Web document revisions
--------

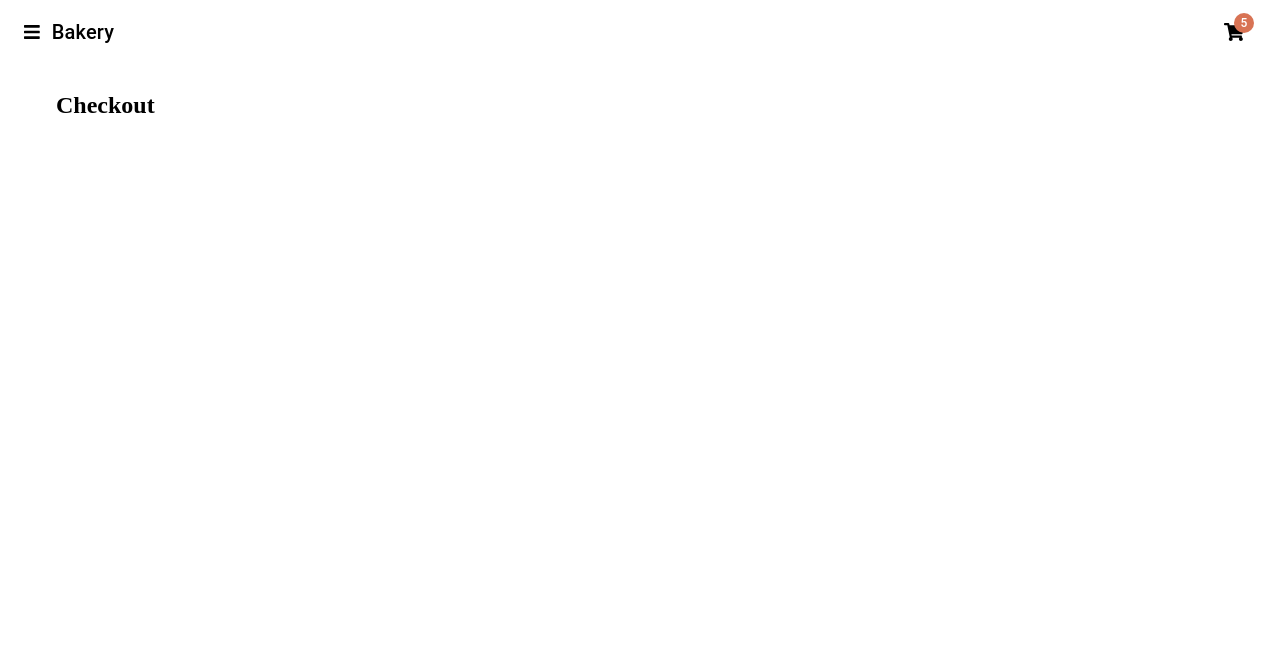
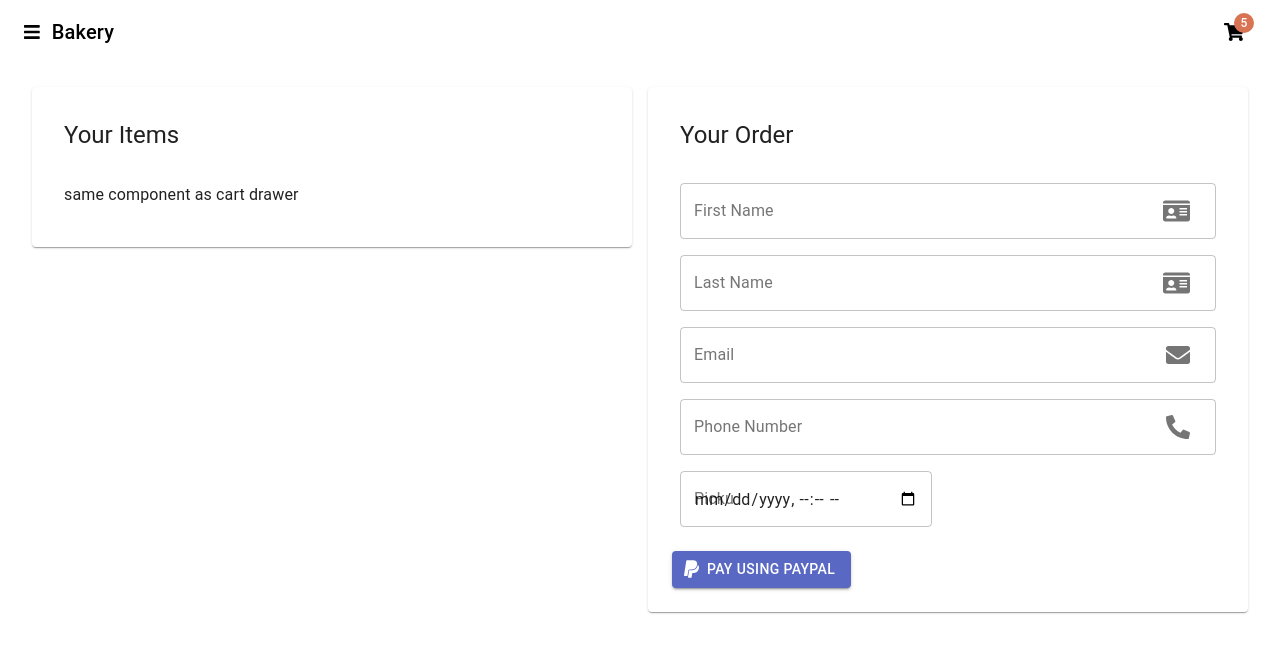
Before and after one commit to ex8/bakery, a React app in the folder packages/flower/: page /checkout in a window 1280 px wide. Shown: the top 652 px of the page. Built offline with nearby package versions, Linux system fonts and the light colour scheme.

Commit message:
checkout and cart edits

```diff
--- a/packages/flower/src/components/Cart.tsx
+++ b/packages/flower/src/components/Cart.tsx
@@ -31,6 +31,8 @@ const useStyles = makeStyles((theme: Theme) => ({
   },
   checkout: {
     padding: theme.spacing(2),
+    bottom: theme.spacing(0),
+    position: 'absolute',
   },
   avatar: {
     [theme.breakpoints.down('xs')]: {
@@ -40,7 +42,7 @@ const useStyles = makeStyles((theme: Theme) => ({
       left: '35%',
     },
     margin: theme.spacing(2),
-    backgroundColor: '#CFBBFF',
+    backgroundColor: '#9CC8F5',
     width: 115,
     height: 115,
   },
--- a/packages/flower/src/pages/Checkout.tsx
+++ b/packages/flower/src/pages/Checkout.tsx
@@ -1,21 +1,113 @@
 import React from 'react'
-import { Container } from '@material-ui/core'
-import { makeStyles } from '@material-ui/core/styles'
+import { makeStyles, Theme } from '@material-ui/core/styles'
+import { Button, Card, CardActions, CardContent, CardHeader, Grid, IconButton, TextField, Typography } from '@material-ui/core'
+import { FontAwesomeIcon } from '@fortawesome/react-fontawesome'
+import { faPaypal } from '@fortawesome/free-brands-svg-icons'
+import { faEnvelope, faIdCard, faPhoneAlt } from '@fortawesome/free-solid-svg-icons'
 
-const useStyles = makeStyles(() => ({
+const useStyles = makeStyles((theme: Theme) => ({
   container: {
     flex: 1,
   },
+  card: {
+    padding: theme.spacing(2),
+  },
 }))
 
-
 const Checkout: React.FC = () => {
-  const { container } = useStyles()
+  const { container, card } = useStyles()
   return (
     <div className={container}>
-      <Container>
-        <h2>Checkout</h2>
-      </Container>
+      <Grid container spacing={2}>
+        <Grid item xs={12} sm={6}>
+          <Card className={card}>
+            <CardHeader title='Your Items' />
+            <CardContent>
+              <Typography>
+                same component as cart drawer
+              </Typography>
+            </CardContent>
+          </Card>
+        </Grid>
+        <Grid item xs={12} sm={6}>
+          <Card className={card}>
+            <CardHeader title='Your Order' />
+            <CardContent>
+              <Grid container spacing={2}>
+                <Grid item xs={12}>
+                  <TextField
+                    variant='outlined'
+                    label='First Name'
+                    InputProps={{
+                      endAdornment: (
+                        <IconButton>
+                          <FontAwesomeIcon icon={faIdCard} />
+                        </IconButton>
+                      )
+                    }}
+                    fullWidth
+                  />
+                </Grid>
+                <Grid item xs={12}>
+                  <TextField
+                    variant='outlined'
+                    label='Last Name'
+                    InputProps={{
+                      endAdornment: (
+                        <IconButton>
+                          <FontAwesomeIcon icon={faIdCard} />
+                        </IconButton>
+                      )
+                    }}
+                    fullWidth
+                  />
+                </Grid>
+                <Grid item xs={12}>
+                  <TextField
+                    variant='outlined'
+                    label='Email'
+                    InputProps={{
+                      endAdornment: (
+                        <IconButton>
+                          <FontAwesomeIcon icon={faEnvelope} />
+                        </IconButton>
+                      )
+                    }}
+                    fullWidth
+                  />
+                </Grid>
+                <Grid item xs={12}>
+                  <TextField
+                    variant='outlined'
+                    label='Phone Number'
+                    InputProps={{
+                      endAdornment: (
+                        <IconButton>
+                          <FontAwesomeIcon icon={faPhoneAlt} />
+                        </IconButton>
+                      )
+                    }}
+                    fullWidth
+                  />
+                </Grid>
+                <Grid item xs={12}>
+                  <TextField
+                    variant='outlined'
+                    label="Picku"
+                    type="datetime-local"
+                    defaultValue={new Date(Date.now()).toUTCString()}
+                  />
+                </Grid>
+              </Grid>
+            </CardContent>
+            <CardActions>
+              <Button variant='contained' color='secondary' startIcon={<FontAwesomeIcon icon={faPaypal} />}>
+                Pay using PayPal
+              </Button>
+            </CardActions>
+          </Card>
+        </Grid>
+      </Grid>
     </div>
   )
 }
--- a/packages/flower/src/pages/ProductDetail.tsx
+++ b/packages/flower/src/pages/ProductDetail.tsx
@@ -38,8 +38,7 @@ const ProductDetail: React.FC = () => {
               </Typography>
             </Grid>
             <Grid item>
-              <Button variant='contained' color='secondary'>
-                <FontAwesomeIcon className={icon} icon={faShoppingCart} />
+              <Button variant='contained' color='secondary' startIcon={<FontAwesomeIcon icon={faShoppingCart} />}>
                 Add to Cart ($5.99)
               </Button>
             </Grid>
```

--------

→ **Assignment**: Reprint the entries above exactly, images removed.

→ **Answer below**:
Before and after one commit to ex8/bakery, a React app in the folder packages/flower/: page /checkout in a window 1280 px wide. Shown: the top 652 px of the page. Built offline with nearby package versions, Linux system fonts and the light colour scheme.

Commit message:
checkout and cart edits

```diff
--- a/packages/flower/src/components/Cart.tsx
+++ b/packages/flower/src/components/Cart.tsx
@@ -31,6 +31,8 @@ const useStyles = makeStyles((theme: Theme) => ({
   },
   checkout: {
     padding: theme.spacing(2),
+    bottom: theme.spacing(0),
+    position: 'absolute',
   },
   avatar: {
     [theme.breakpoints.down('xs')]: {
@@ -40,7 +42,7 @@ const useStyles = makeStyles((theme: Theme) => ({
       left: '35%',
     },
     margin: theme.spacing(2),
-    backgroundColor: '#CFBBFF',
+    backgroundColor: '#9CC8F5',
     width: 115,
     height: 115,
   },
--- a/packages/flower/src/pages/Checkout.tsx
+++ b/packages/flower/src/pages/Checkout.tsx
@@ -1,21 +1,113 @@
 import React from 'react'
-import { Container } from '@material-ui/core'
-import { makeStyles } from '@material-ui/core/styles'
+import { makeStyles, Theme } from '@material-ui/core/styles'
+import { Button, Card, CardActions, CardContent, CardHeader, Grid, IconButton, TextField, Typography } from '@material-ui/core'
+import { FontAwesomeIcon } from '@fortawesome/react-fontawesome'
+import { faPaypal } from '@fortawesome/free-brands-svg-icons'
+import { faEnvelope, faIdCard, faPhoneAlt } from '@fortawesome/free-solid-svg-icons'
 
-const useStyles = makeStyles(() => ({
+const useStyles = makeStyles((theme: Theme) => ({
   container: {
     flex: 1,
   },
+  card: {
+    padding: theme.spacing(2),
+  },
 }))
 
-
 const Checkout: React.FC = () => {
-  const { container } = useStyles()
+  const { container, card } = useStyles()
   return (
     <div className={container}>
-      <Container>
-        <h2>Checkout</h2>
-      </Container>
+      <Grid container spacing={2}>
+        <Grid item xs={12} sm={6}>
+          <Card className={card}>
+            <CardHeader title='Your Items' />
+            <CardContent>
+              <Typography>
+                same component as cart drawer
+              </Typography>
+            </CardContent>
+          </Card>
+        </Grid>
+        <Grid item xs={12} sm={6}>
+          <Card className={card}>
+            <CardHeader title='Your Order' />
+            <CardContent>
+              <Grid container spacing={2}>
+                <Grid item xs={12}>
+                  <TextField
+                    variant='outlined'
+                    label='First Name'
+                    InputProps={{
+                      endAdornment: (
+                        <IconButton>
+                          <FontAwesomeIcon icon={faIdCard} />
+                        </IconButton>
+                      )
+                    }}
+                    fullWidth
+                  />
+                </Grid>
+                <Grid item xs={12}>
+                  <TextField
+                    variant='outlined'
+                    label='Last Name'
+                    InputProps={{
+                      endAdornment: (
+                        <IconButton>
+                          <FontAwesomeIcon icon={faIdCard} />
+                        </IconButton>
+                      )
+                    }}
+                    fullWidth
+                  />
+                </Grid>
+                <Grid item xs={12}>
+                  <TextField
+                    variant='outlined'
+                    label='Email'
+                    InputProps={{
+                      endAdornment: (
+                        <IconButton>
+                          <FontAwesomeIcon icon={faEnvelope} />
+                        </IconButton>
+                      )
+                    }}
+                    fullWidth
+                  />
+                </Grid>
+                <Grid item xs={12}>
+                  <TextField
+                    variant='outlined'
+                    label='Phone Number'
+                    InputProps={{
+                      endAdornment: (
+                        <IconButton>
+                          <FontAwesomeIcon icon={faPhoneAlt} />
+                        </IconButton>
+                      )
+                    }}
+                    fullWidth
+                  />
+                </Grid>
+                <Grid item xs={12}>
+                  <TextField
+                    variant='outlined'
+                    label="Picku"
+                    type="datetime-local"
+                    defaultValue={new Date(Date.now()).toUTCString()}
+                  />
+                </Grid>
+              </Grid>
+            </CardContent>
+            <CardActions>
+              <Button variant='contained' color='secondary' startIcon={<FontAwesomeIcon icon={faPaypal} />}>
+                Pay using PayPal
+              </Button>
+            </CardActions>
+          </Card>
+        </Grid>
+      </Grid>
     </div>
   )
 }
--- a/packages/flower/src/pages/ProductDetail.tsx
+++ b/packages/flower/src/pages/ProductDetail.tsx
@@ -38,8 +38,7 @@ const ProductDetail: React.FC = () => {
               </Typography>
             </Grid>
             <Grid item>
-              <Button variant='contained' color='secondary'>
-                <FontAwesomeIcon className={icon} icon={faShoppingCart} />
+              <Button variant='contained' color='secondary' startIcon={<FontAwesomeIcon icon={faShoppingCart} />}>
                 Add to Cart ($5.99)
               </Button>
             </Grid>
```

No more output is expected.